## SOURCE MATERIAL

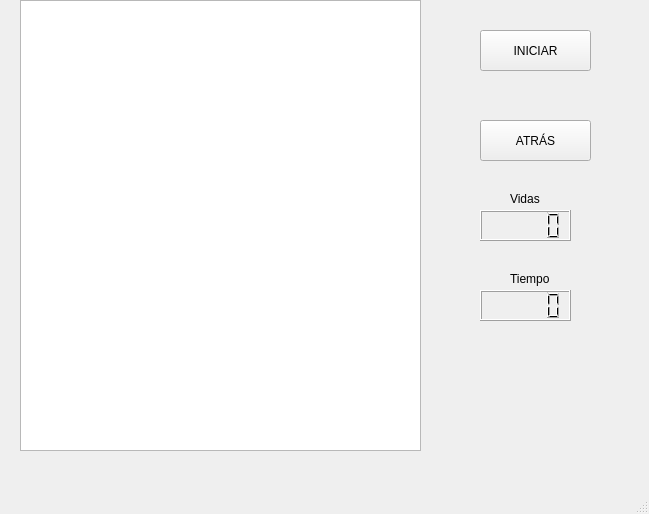
Qt form mapa.ui (hahf1010/proyectofinal) before a commit.
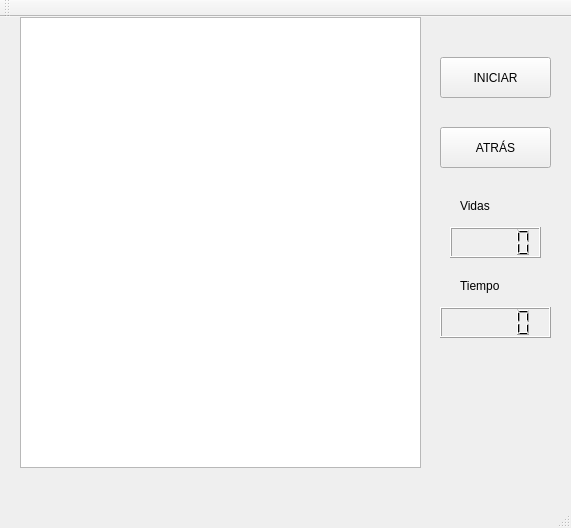
The same form after that commit. Icons and pictures are not drawn.

```diff
--- a/mapa.ui
+++ b/mapa.ui
@@ -6,8 +6,8 @@
    <rect>
     <x>0</x>
     <y>0</y>
-    <width>649</width>
-    <height>514</height>
+    <width>571</width>
+    <height>528</height>
    </rect>
   </property>
   <property name="windowTitle">
@@ -37,8 +37,8 @@
    <widget class="QPushButton" name="iniciar">
     <property name="geometry">
      <rect>
-      <x>480</x>
-      <y>30</y>
+      <x>440</x>
+      <y>40</y>
       <width>111</width>
       <height>41</height>
      </rect>
@@ -50,8 +50,8 @@
    <widget class="QPushButton" name="atras">
     <property name="geometry">
      <rect>
-      <x>480</x>
-      <y>120</y>
+      <x>440</x>
+      <y>110</y>
       <width>111</width>
       <height>41</height>
      </rect>
@@ -63,8 +63,8 @@
    <widget class="QLabel" name="Vidas">
     <property name="geometry">
      <rect>
-      <x>510</x>
-      <y>190</y>
+      <x>460</x>
+      <y>180</y>
       <width>67</width>
       <height>17</height>
      </rect>
@@ -73,21 +73,11 @@
      <string>Vidas</string>
     </property>
    </widget>
-   <widget class="QLCDNumber" name="vidas">
-    <property name="geometry">
-     <rect>
-      <x>480</x>
-      <y>210</y>
-      <width>91</width>
-      <height>31</height>
-     </rect>
-    </property>
-   </widget>
    <widget class="QLabel" name="Tiempo">
     <property name="geometry">
      <rect>
-      <x>510</x>
-      <y>270</y>
+      <x>460</x>
+      <y>260</y>
       <width>67</width>
       <height>17</height>
      </rect>
@@ -96,12 +86,22 @@
      <string>Tiempo</string>
     </property>
    </widget>
+   <widget class="QLCDNumber" name="vidas">
+    <property name="geometry">
+     <rect>
+      <x>450</x>
+      <y>210</y>
+      <width>91</width>
+      <height>31</height>
+     </rect>
+    </property>
+   </widget>
    <widget class="QLCDNumber" name="tiempo">
     <property name="geometry">
      <rect>
-      <x>480</x>
+      <x>440</x>
       <y>290</y>
-      <width>91</width>
+      <width>111</width>
       <height>31</height>
      </rect>
     </property>
@@ -110,7 +110,7 @@
     <property name="geometry">
      <rect>
       <x>130</x>
-      <y>370</y>
+      <y>380</y>
       <width>191</width>
       <height>21</height>
      </rect>
@@ -122,8 +122,8 @@
    <widget class="QLabel" name="Boom">
     <property name="geometry">
      <rect>
-      <x>170</x>
-      <y>390</y>
+      <x>190</x>
+      <y>60</y>
       <width>91</width>
       <height>61</height>
      </rect>
@@ -143,8 +143,17 @@
     </rect>
    </property>
   </widget>
-  <widget class="QStatusBar" name="statusbar"/>
+  <widget class="QToolBar" name="mainToolBar">
+   <attribute name="toolBarArea">
+    <enum>TopToolBarArea</enum>
+   </attribute>
+   <attribute name="toolBarBreak">
+    <bool>false</bool>
+   </attribute>
+  </widget>
+  <widget class="QStatusBar" name="statusBar"/>
  </widget>
+ <layoutdefault spacing="6" margin="11"/>
  <resources/>
  <connections/>
 </ui>
```
Left out of the diff: 6 changed lines with no effect on the pictures.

## WORK ITEM
Wherever a picture appears in the listing above, drop it, and restate the rest exactly.

## SOLUTION FOR THIS PROBLEM
Qt form mapa.ui (hahf1010/proyectofinal) before a commit.
The same form after that commit. Icons and pictures are not drawn.

```diff
--- a/mapa.ui
+++ b/mapa.ui
@@ -6,8 +6,8 @@
    <rect>
     <x>0</x>
     <y>0</y>
-    <width>649</width>
-    <height>514</height>
+    <width>571</width>
+    <height>528</height>
    </rect>
   </property>
   <property name="windowTitle">
@@ -37,8 +37,8 @@
    <widget class="QPushButton" name="iniciar">
     <property name="geometry">
      <rect>
-      <x>480</x>
-      <y>30</y>
+      <x>440</x>
+      <y>40</y>
       <width>111</width>
       <height>41</height>
      </rect>
@@ -50,8 +50,8 @@
    <widget class="QPushButton" name="atras">
     <property name="geometry">
      <rect>
-      <x>480</x>
-      <y>120</y>
+      <x>440</x>
+      <y>110</y>
       <width>111</width>
       <height>41</height>
      </rect>
@@ -63,8 +63,8 @@
    <widget class="QLabel" name="Vidas">
     <property name="geometry">
      <rect>
-      <x>510</x>
-      <y>190</y>
+      <x>460</x>
+      <y>180</y>
       <width>67</width>
       <height>17</height>
      </rect>
@@ -73,21 +73,11 @@
      <string>Vidas</string>
     </property>
    </widget>
-   <widget class="QLCDNumber" name="vidas">
-    <property name="geometry">
-     <rect>
-      <x>480</x>
-      <y>210</y>
-      <width>91</width>
-      <height>31</height>
-     </rect>
-    </property>
-   </widget>
    <widget class="QLabel" name="Tiempo">
     <property name="geometry">
      <rect>
-      <x>510</x>
-      <y>270</y>
+      <x>460</x>
+      <y>260</y>
       <width>67</width>
       <height>17</height>
      </rect>
@@ -96,12 +86,22 @@
      <string>Tiempo</string>
     </property>
    </widget>
+   <widget class="QLCDNumber" name="vidas">
+    <property name="geometry">
+     <rect>
+      <x>450</x>
+      <y>210</y>
+      <width>91</width>
+      <height>31</height>
+     </rect>
+    </property>
+   </widget>
    <widget class="QLCDNumber" name="tiempo">
     <property name="geometry">
      <rect>
-      <x>480</x>
+      <x>440</x>
       <y>290</y>
-      <width>91</width>
+      <width>111</width>
       <height>31</height>
      </rect>
     </property>
@@ -110,7 +110,7 @@
     <property name="geometry">
      <rect>
       <x>130</x>
-      <y>370</y>
+      <y>380</y>
       <width>191</width>
       <height>21</height>
      </rect>
@@ -122,8 +122,8 @@
    <widget class="QLabel" name="Boom">
     <property name="geometry">
      <rect>
-      <x>170</x>
-      <y>390</y>
+      <x>190</x>
+      <y>60</y>
       <width>91</width>
       <height>61</height>
      </rect>
@@ -143,8 +143,17 @@
     </rect>
    </property>
   </widget>
-  <widget class="QStatusBar" name="statusbar"/>
+  <widget class="QToolBar" name="mainToolBar">
+   <attribute name="toolBarArea">
+    <enum>TopToolBarArea</enum>
+   </attribute>
+   <attribute name="toolBarBreak">
+    <bool>false</bool>
+   </attribute>
+  </widget>
+  <widget class="QStatusBar" name="statusBar"/>
  </widget>
+ <layoutdefault spacing="6" margin="11"/>
  <resources/>
  <connections/>
 </ui>
```
Left out of the diff: 6 changed lines with no effect on the pictures.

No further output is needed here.